# Exercise requirements
Give back all of the records underneath exactly, with no omissions.

Stored data entries
______________________________

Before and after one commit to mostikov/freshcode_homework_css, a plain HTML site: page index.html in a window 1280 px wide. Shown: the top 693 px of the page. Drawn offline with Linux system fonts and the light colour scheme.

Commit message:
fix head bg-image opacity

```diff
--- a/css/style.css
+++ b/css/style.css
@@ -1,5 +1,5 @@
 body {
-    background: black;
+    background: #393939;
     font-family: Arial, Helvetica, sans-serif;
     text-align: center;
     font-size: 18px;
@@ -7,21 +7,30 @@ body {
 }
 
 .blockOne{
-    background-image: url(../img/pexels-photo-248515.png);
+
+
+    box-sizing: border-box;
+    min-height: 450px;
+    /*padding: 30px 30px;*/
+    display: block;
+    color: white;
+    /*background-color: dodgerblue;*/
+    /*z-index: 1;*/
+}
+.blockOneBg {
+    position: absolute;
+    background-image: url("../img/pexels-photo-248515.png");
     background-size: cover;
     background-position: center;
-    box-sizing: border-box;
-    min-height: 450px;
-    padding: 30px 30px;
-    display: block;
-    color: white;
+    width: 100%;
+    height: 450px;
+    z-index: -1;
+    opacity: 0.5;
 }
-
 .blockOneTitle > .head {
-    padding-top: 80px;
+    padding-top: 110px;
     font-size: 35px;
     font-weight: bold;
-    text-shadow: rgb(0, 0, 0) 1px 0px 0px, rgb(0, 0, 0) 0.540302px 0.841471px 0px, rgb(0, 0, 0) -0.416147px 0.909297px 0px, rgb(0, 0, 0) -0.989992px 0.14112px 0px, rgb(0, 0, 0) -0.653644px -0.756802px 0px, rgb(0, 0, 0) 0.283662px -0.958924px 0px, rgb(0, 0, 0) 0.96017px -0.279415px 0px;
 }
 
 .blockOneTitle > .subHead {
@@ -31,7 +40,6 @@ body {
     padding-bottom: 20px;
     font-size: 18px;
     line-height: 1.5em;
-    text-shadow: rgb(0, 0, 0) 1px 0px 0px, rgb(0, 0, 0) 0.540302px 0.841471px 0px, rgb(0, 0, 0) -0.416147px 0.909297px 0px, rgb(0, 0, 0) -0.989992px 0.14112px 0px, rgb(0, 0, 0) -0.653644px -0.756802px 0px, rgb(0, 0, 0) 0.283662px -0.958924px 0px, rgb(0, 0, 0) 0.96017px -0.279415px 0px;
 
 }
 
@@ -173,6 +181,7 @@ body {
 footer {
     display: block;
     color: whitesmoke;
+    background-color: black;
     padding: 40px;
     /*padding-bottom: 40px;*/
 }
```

______________________________

# Task result
Before and after one commit to mostikov/freshcode_homework_css, a plain HTML site: page index.html in a window 1280 px wide. Shown: the top 693 px of the page. Drawn offline with Linux system fonts and the light colour scheme.

Commit message:
fix head bg-image opacity

```diff
--- a/css/style.css
+++ b/css/style.css
@@ -1,5 +1,5 @@
 body {
-    background: black;
+    background: #393939;
     font-family: Arial, Helvetica, sans-serif;
     text-align: center;
     font-size: 18px;
@@ -7,21 +7,30 @@ body {
 }
 
 .blockOne{
-    background-image: url(../img/pexels-photo-248515.png);
+
+
+    box-sizing: border-box;
+    min-height: 450px;
+    /*padding: 30px 30px;*/
+    display: block;
+    color: white;
+    /*background-color: dodgerblue;*/
+    /*z-index: 1;*/
+}
+.blockOneBg {
+    position: absolute;
+    background-image: url("../img/pexels-photo-248515.png");
     background-size: cover;
     background-position: center;
-    box-sizing: border-box;
-    min-height: 450px;
-    padding: 30px 30px;
-    display: block;
-    color: white;
+    width: 100%;
+    height: 450px;
+    z-index: -1;
+    opacity: 0.5;
 }
-
 .blockOneTitle > .head {
-    padding-top: 80px;
+    padding-top: 110px;
     font-size: 35px;
     font-weight: bold;
-    text-shadow: rgb(0, 0, 0) 1px 0px 0px, rgb(0, 0, 0) 0.540302px 0.841471px 0px, rgb(0, 0, 0) -0.416147px 0.909297px 0px, rgb(0, 0, 0) -0.989992px 0.14112px 0px, rgb(0, 0, 0) -0.653644px -0.756802px 0px, rgb(0, 0, 0) 0.283662px -0.958924px 0px, rgb(0, 0, 0) 0.96017px -0.279415px 0px;
 }
 
 .blockOneTitle > .subHead {
@@ -31,7 +40,6 @@ body {
     padding-bottom: 20px;
     font-size: 18px;
     line-height: 1.5em;
-    text-shadow: rgb(0, 0, 0) 1px 0px 0px, rgb(0, 0, 0) 0.540302px 0.841471px 0px, rgb(0, 0, 0) -0.416147px 0.909297px 0px, rgb(0, 0, 0) -0.989992px 0.14112px 0px, rgb(0, 0, 0) -0.653644px -0.756802px 0px, rgb(0, 0, 0) 0.283662px -0.958924px 0px, rgb(0, 0, 0) 0.96017px -0.279415px 0px;
 
 }
 
@@ -173,6 +181,7 @@ body {
 footer {
     display: block;
     color: whitesmoke;
+    background-color: black;
     padding: 40px;
     /*padding-bottom: 40px;*/
 }
```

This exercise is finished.